Meghan Craven (2009) is participating in the Semester in Spain program in Santander, Spain. A chemical engineering major, she plans to attend medical school and become a pediatric surgeon. While in Spain, she will be assigned a Spanish conversation partner and be housed through a homestay where she will have plenty of opportunities to practice her Spanish. As part of the program, Meghan will also tour other Spanish cities including Barcelona and Madrid.

Katherine Horner (2009) will study abroad in Spain as part of an immersive semester which will combine intensive Spanish lessons with cultural involvement. She will live with a local host family and her personal goal is ”too speak as little English as possible” while she’s there. After graduation, Katherine plans to work with the FBI in a Spanish-speaking country or territory.

Kristopher Kleiner (2009) will study finance at the University of Wollongong in Australia, where he hopes to focus on Pacific region markets and explore internship opportunities in Sydney. He plans to graduate from NC State with a bachelors in math and a Master’s in financial math. While in Australia, Kristopher hopes to continue his involvement in nature-oriented service projects by taking advantage of Wollongong’s proximity to a large nature reserve and two national parks. He will also tour New Zealand and Eastern Australia while abroad.

Kasey Phillips (2008) will attend Hong Kong Polytechnic University, where she will take two courses relating to her math and physics majors along with classes in Cantonese and Chinese culture and history. She plans to pursue a doctorate in high energy physics after graduation and is interested in the collaborative nature of many physics fields. Two summers ago, Kasey observed a European approach while working in an optics lab in Kassal, Germany, and now looks forward to gaining an Asian perspective. She is also interested in studying how traditional, Communist China compares with the free-market, Westernized Hong Kong.

Glenna Wink (2009) will study at the University of Westminster in London. While there, she will take classes in biochemistry and bioscience focused on human disease. She will also take classes in German and European culture. During April, Glenna will work in Cambridge with her mentor, Dr. Carla Mattos, at the European Bioinformatics Institute, researching protein function prediction from structure through multiple solvent crystal structures. Her time in Cambridge will be funded in part through an NSF grant. After graduation, Glenna plans to become a biochemistry professor with her own research lab.

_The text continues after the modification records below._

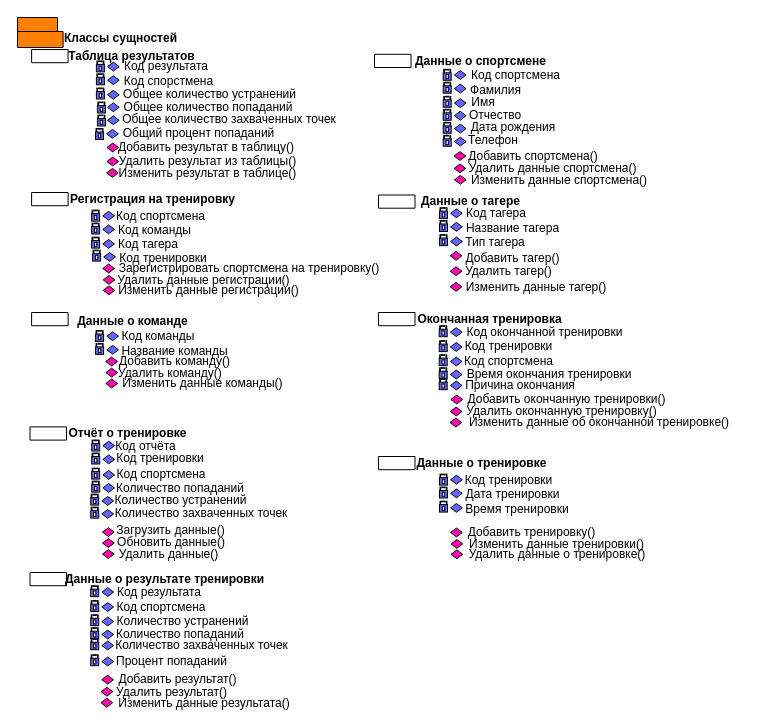
The draw.io diagram Решения/Часть 3. Схемы/Классы бизнес сущностей.drawio in VentoAureo12/Projecting-n-Design, before the edit. Source tidied: cells renumbered, new cells numbered last; positions are measured from the earlier drawing's top-left corner, leaving out a move shared by most shapes. Both pictures are drawn from the tidied source at 100%, with x=0, y=0 at pixel (17, 17).
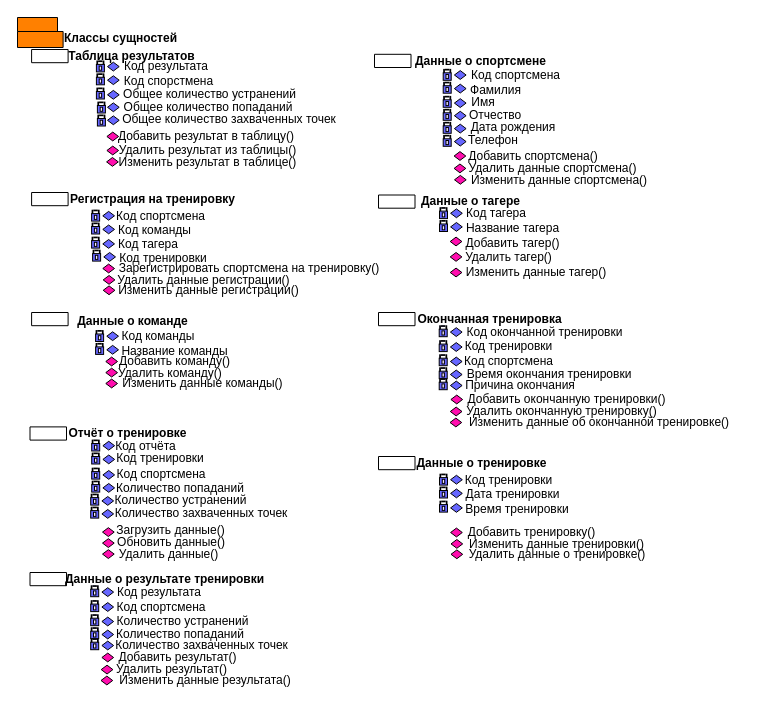
The same diagram, later.

Unchanged cells that the change refers to:
```xml
<mxCell id="3" style="group;" parent="2" vertex="1">
  <mxGeometry x="-83.9" y="-80.4" width="597" height="455.4" as="geometry" />
</mxCell>
```

What changed in the source:
```diff
@@
     <mxCell id="94" value="Добавить результат в таблицу()" style="text;html=1;strokeColor=none;fillColor=none;align=center;verticalAlign=middle;whiteSpace=wrap;rounded=0;" parent="3" vertex="1">
-      <mxGeometry x="97.7" y="111" width="182.3" height="9.4" as="geometry" />
+      <mxGeometry x="97.7" y="100" width="182.3" height="9.4" as="geometry" />
     </mxCell>
     <mxCell id="95" style="rhombus;whiteSpace=wrap;html=1;fillColor=#FF0DAE;" parent="3" vertex="1">
-      <mxGeometry x="89.4" y="111.6" width="11.7" height="8.8" as="geometry" />
+      <mxGeometry x="89.4" y="100.6" width="11.7" height="8.8" as="geometry" />
     </mxCell>
     <mxCell id="96" style="rhombus;whiteSpace=wrap;html=1;fillColor=#FF0DAE;" parent="3" vertex="1">
-      <mxGeometry x="89.1" y="137" width="11.7" height="8.8" as="geometry" />
+      <mxGeometry x="89.1" y="126" width="11.7" height="8.8" as="geometry" />
     </mxCell>
     <mxCell id="97" value="Удалить результат из таблицы()" style="text;html=1;strokeColor=none;fillColor=none;align=center;verticalAlign=middle;whiteSpace=wrap;rounded=0;" parent="3" vertex="1">
-      <mxGeometry x="92" y="125" width="197.3" height="9.4" as="geometry" />
+      <mxGeometry x="92" y="114" width="197.3" height="9.4" as="geometry" />
     </mxCell>
     <mxCell id="98" style="rhombus;whiteSpace=wrap;html=1;fillColor=#FF0DAE;" parent="3" vertex="1">
-      <mxGeometry x="89.4" y="125.6" width="11.7" height="8.8" as="geometry" />
+      <mxGeometry x="89.4" y="114.6" width="11.7" height="8.8" as="geometry" />
     </mxCell>
     <mxCell id="99" value="Изменить результат в таблице()" style="text;html=1;strokeColor=none;fillColor=none;align=center;verticalAlign=middle;whiteSpace=wrap;rounded=0;" parent="3" vertex="1">
-      <mxGeometry x="96" y="137" width="189.3" height="9.4" as="geometry" />
+      <mxGeometry x="96" y="126" width="189.3" height="9.4" as="geometry" />
     </mxCell>
-    <mxCell id="100" value="Общий процент попаданий" style="text;html=1;strokeColor=none;fillColor=none;align=center;verticalAlign=middle;whiteSpace=wrap;rounded=0;" parent="3" vertex="1">
-      <mxGeometry x="101.1" y="97.3" width="160.7" height="9.4" as="geometry" />
-    </mxCell>
-    <mxCell id="101" style="rhombus;whiteSpace=wrap;html=1;fillColor=#6666FF;" parent="3" vertex="1">
-      <mxGeometry x="89.1" y="97.9" width="11.7" height="8.8" as="geometry" />
-    </mxCell>
-    <mxCell id="102" style="group;" parent="3" vertex="1">
-      <mxGeometry x="78" y="97" width="8" height="11" as="geometry" />
-    </mxCell>
-    <mxCell id="103" style="rounded=0;whiteSpace=wrap;html=1;fillColor=#6666FF;" parent="102" vertex="1">
-      <mxGeometry x="0.5" y="0.1" width="0.7" height="3.7" as="geometry" />
-    </mxCell>
-    <mxCell id="104" style="rounded=0;whiteSpace=wrap;html=1;fillColor=#6666FF;" parent="102" vertex="1">
-      <mxGeometry x="6.8" y="0.1" width="0.7" height="3.7" as="geometry" />
-    </mxCell>
-    <mxCell id="105" style="whiteSpace=wrap;html=1;fillColor=#6666FF;" parent="102" vertex="1">
-      <mxGeometry y="3.5" width="8" height="7.5" as="geometry" />
-    </mxCell>
-    <mxCell id="106" style="whiteSpace=wrap;html=1;gradientColor=#E5CCFF;gradientDirection=east;" parent="102" vertex="1">
-      <mxGeometry x="2.8" y="5.2" width="2.4" height="4.1" as="geometry" />
-    </mxCell>
-    <mxCell id="107" style="rounded=0;whiteSpace=wrap;html=1;rotation=90;fillColor=#6666FF;" parent="102" vertex="1">
-      <mxGeometry x="3.6" y="-1.4" width="0.7" height="3.5" as="geometry" />
-    </mxCell>
@@
     <mxCell id="150" value="Добавить тагер()" style="text;html=1;strokeColor=none;fillColor=none;align=center;verticalAlign=middle;whiteSpace=wrap;rounded=0;" parent="3" vertex="1">
-      <mxGeometry x="441.3" y="221.9" width="108.7" height="9.4" as="geometry" />
+      <mxGeometry x="441.3" y="207.6" width="108.7" height="8.1" as="geometry" />
     </mxCell>
     <mxCell id="151" value="Удалить тагер()" style="text;html=1;strokeColor=none;fillColor=none;align=center;verticalAlign=middle;whiteSpace=wrap;rounded=0;" parent="3" vertex="1">
-      <mxGeometry x="445.4" y="235.3" width="92.6" height="9.4" as="geometry" />
+      <mxGeometry x="445.4" y="221" width="92.6" height="9.4" as="geometry" />
     </mxCell>
     <mxCell id="152" style="rhombus;whiteSpace=wrap;html=1;fillColor=#FF0DAE;" parent="3" vertex="1">
-      <mxGeometry x="432.7" y="219.9" width="11.7" height="8.8" as="geometry" />
+      <mxGeometry x="432.7" y="205.6" width="11.7" height="8.8" as="geometry" />
     </mxCell>
     <mxCell id="153" style="rhombus;whiteSpace=wrap;html=1;fillColor=#FF0DAE;" parent="3" vertex="1">
-      <mxGeometry x="432.7" y="235.3" width="11.7" height="8.8" as="geometry" />
+      <mxGeometry x="432.7" y="221" width="11.7" height="8.8" as="geometry" />
     </mxCell>
@@
-    <mxCell id="157" value="Тип тагера" style="text;html=1;strokeColor=none;fillColor=none;align=center;verticalAlign=middle;whiteSpace=wrap;rounded=0;" parent="3" vertex="1">
-      <mxGeometry x="419" y="206.5" width="118" height="9.4" as="geometry" />
-    </mxCell>
@@
-    <mxCell id="159" style="rhombus;whiteSpace=wrap;html=1;fillColor=#6666FF;" parent="3" vertex="1">
-      <mxGeometry x="433.1" y="205.6" width="11.7" height="8.8" as="geometry" />
-    </mxCell>
@@
-    <mxCell id="172" style="group;" parent="3" vertex="1">
-      <mxGeometry x="422" y="203.1" width="8" height="11" as="geometry" />
-    </mxCell>
-    <mxCell id="173" style="rounded=0;whiteSpace=wrap;html=1;fillColor=#6666FF;" parent="172" vertex="1">
-      <mxGeometry x="0.5" y="0.1" width="0.7" height="3.7" as="geometry" />
-    </mxCell>
-    <mxCell id="174" style="rounded=0;whiteSpace=wrap;html=1;fillColor=#6666FF;" parent="172" vertex="1">
-      <mxGeometry x="6.8" y="0.1" width="0.7" height="3.7" as="geometry" />
-    </mxCell>
-    <mxCell id="175" style="whiteSpace=wrap;html=1;fillColor=#6666FF;" parent="172" vertex="1">
-      <mxGeometry y="3.5" width="8" height="7.5" as="geometry" />
-    </mxCell>
-    <mxCell id="176" style="whiteSpace=wrap;html=1;gradientColor=#E5CCFF;gradientDirection=east;" parent="172" vertex="1">
-      <mxGeometry x="2.8" y="5.2" width="2.4" height="4.1" as="geometry" />
-    </mxCell>
-    <mxCell id="177" style="rounded=0;whiteSpace=wrap;html=1;rotation=90;fillColor=#6666FF;" parent="172" vertex="1">
-      <mxGeometry x="3.6" y="-1.4" width="0.7" height="3.5" as="geometry" />
-    </mxCell>
     <mxCell id="178" value="Изменить данные тагер()" style="text;html=1;strokeColor=none;fillColor=none;align=center;verticalAlign=middle;whiteSpace=wrap;rounded=0;" parent="3" vertex="1">
-      <mxGeometry x="441" y="250.9" width="156" height="9.4" as="geometry" />
+      <mxGeometry x="441" y="236.6" width="156" height="9.4" as="geometry" />
     </mxCell>
     <mxCell id="179" style="rhombus;whiteSpace=wrap;html=1;fillColor=#FF0DAE;" parent="3" vertex="1">
-      <mxGeometry x="432.7" y="250.9" width="11.7" height="8.8" as="geometry" />
+      <mxGeometry x="432.7" y="236.6" width="11.7" height="8.8" as="geometry" />
     </mxCell>
@@
     <mxCell id="370" style="rhombus;whiteSpace=wrap;html=1;fillColor=#FF0DAE;" parent="1" vertex="1">
-      <mxGeometry x="83.4" y="680.8" width="11.7" height="8.8" as="geometry" />
+      <mxGeometry x="83.5" y="658.6" width="11.7" height="8.8" as="geometry" />
     </mxCell>
     <mxCell id="371" value="Добавить результат()" style="text;html=1;strokeColor=none;fillColor=none;align=center;verticalAlign=middle;whiteSpace=wrap;rounded=0;" parent="1" vertex="1">
-      <mxGeometry x="87.7" y="657.2" width="144.5" height="9.4" as="geometry" />
+      <mxGeometry x="87.8" y="635" width="144.5" height="9.4" as="geometry" />
     </mxCell>
     <mxCell id="372" value="Изменить данные результата()" style="text;html=1;strokeColor=none;fillColor=none;align=center;verticalAlign=middle;whiteSpace=wrap;rounded=0;" parent="1" vertex="1">
-      <mxGeometry x="92.4" y="680.8" width="189.8" height="9.4" as="geometry" />
+      <mxGeometry x="92.6" y="658.6" width="189.8" height="9.4" as="geometry" />
     </mxCell>
     <mxCell id="373" value="Удалить результат()" style="text;html=1;strokeColor=none;fillColor=none;align=center;verticalAlign=middle;whiteSpace=wrap;rounded=0;fontStyle=0;" parent="1" vertex="1">
-      <mxGeometry x="89.8" y="669.8" width="128.8" height="9.4" as="geometry" />
+      <mxGeometry x="90" y="647.7" width="128.8" height="9.4" as="geometry" />
     </mxCell>
     <mxCell id="374" style="rhombus;whiteSpace=wrap;html=1;fillColor=#FF0DAE;" parent="1" vertex="1">
-      <mxGeometry x="84.3" y="657.8" width="11.7" height="8.8" as="geometry" />
+      <mxGeometry x="84.4" y="635.6" width="11.7" height="8.8" as="geometry" />
     </mxCell>
     <mxCell id="375" style="rhombus;whiteSpace=wrap;html=1;fillColor=#FF0DAE;" parent="1" vertex="1">
-      <mxGeometry x="83.6" y="669.8" width="11.7" height="8.8" as="geometry" />
+      <mxGeometry x="83.7" y="647.7" width="11.7" height="8.8" as="geometry" />
     </mxCell>
@@
-    <mxCell id="400" value="Процент попаданий" style="text;html=1;strokeColor=none;fillColor=none;align=center;verticalAlign=middle;whiteSpace=wrap;rounded=0;" parent="1" vertex="1">
-      <mxGeometry x="87.3" y="639.6" width="135" height="9.4" as="geometry" />
-    </mxCell>
-    <mxCell id="401" style="rhombus;whiteSpace=wrap;html=1;fillColor=#6666FF;" parent="1" vertex="1">
-      <mxGeometry x="84.4" y="639.6" width="11.7" height="8.8" as="geometry" />
-    </mxCell>
-    <mxCell id="402" style="group;" parent="1" vertex="1">
-      <mxGeometry x="73.2" y="637.2" width="8" height="11" as="geometry" />
-    </mxCell>
-    <mxCell id="403" style="rounded=0;whiteSpace=wrap;html=1;fillColor=#6666FF;" parent="402" vertex="1">
-      <mxGeometry x="0.5" y="0.1" width="0.7" height="3.7" as="geometry" />
-    </mxCell>
-    <mxCell id="404" style="rounded=0;whiteSpace=wrap;html=1;fillColor=#6666FF;" parent="402" vertex="1">
-      <mxGeometry x="6.8" y="0.1" width="0.7" height="3.7" as="geometry" />
-    </mxCell>
-    <mxCell id="405" style="whiteSpace=wrap;html=1;fillColor=#6666FF;" parent="402" vertex="1">
-      <mxGeometry y="3.5" width="8" height="7.5" as="geometry" />
-    </mxCell>
-    <mxCell id="406" style="whiteSpace=wrap;html=1;gradientColor=#E5CCFF;gradientDirection=east;" parent="402" vertex="1">
-      <mxGeometry x="2.8" y="5.2" width="2.4" height="4.1" as="geometry" />
-    </mxCell>
-    <mxCell id="407" style="rounded=0;whiteSpace=wrap;html=1;rotation=90;fillColor=#6666FF;" parent="402" vertex="1">
-      <mxGeometry x="3.6" y="-1.4" width="0.7" height="3.5" as="geometry" />
-    </mxCell>
```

Above (l-r): John Coggin, Meghan Craven, Katherine Horner, Kristopher Kleiner, Kasey Phillips, and Glenna Wink. Not pictured: Greg Wilson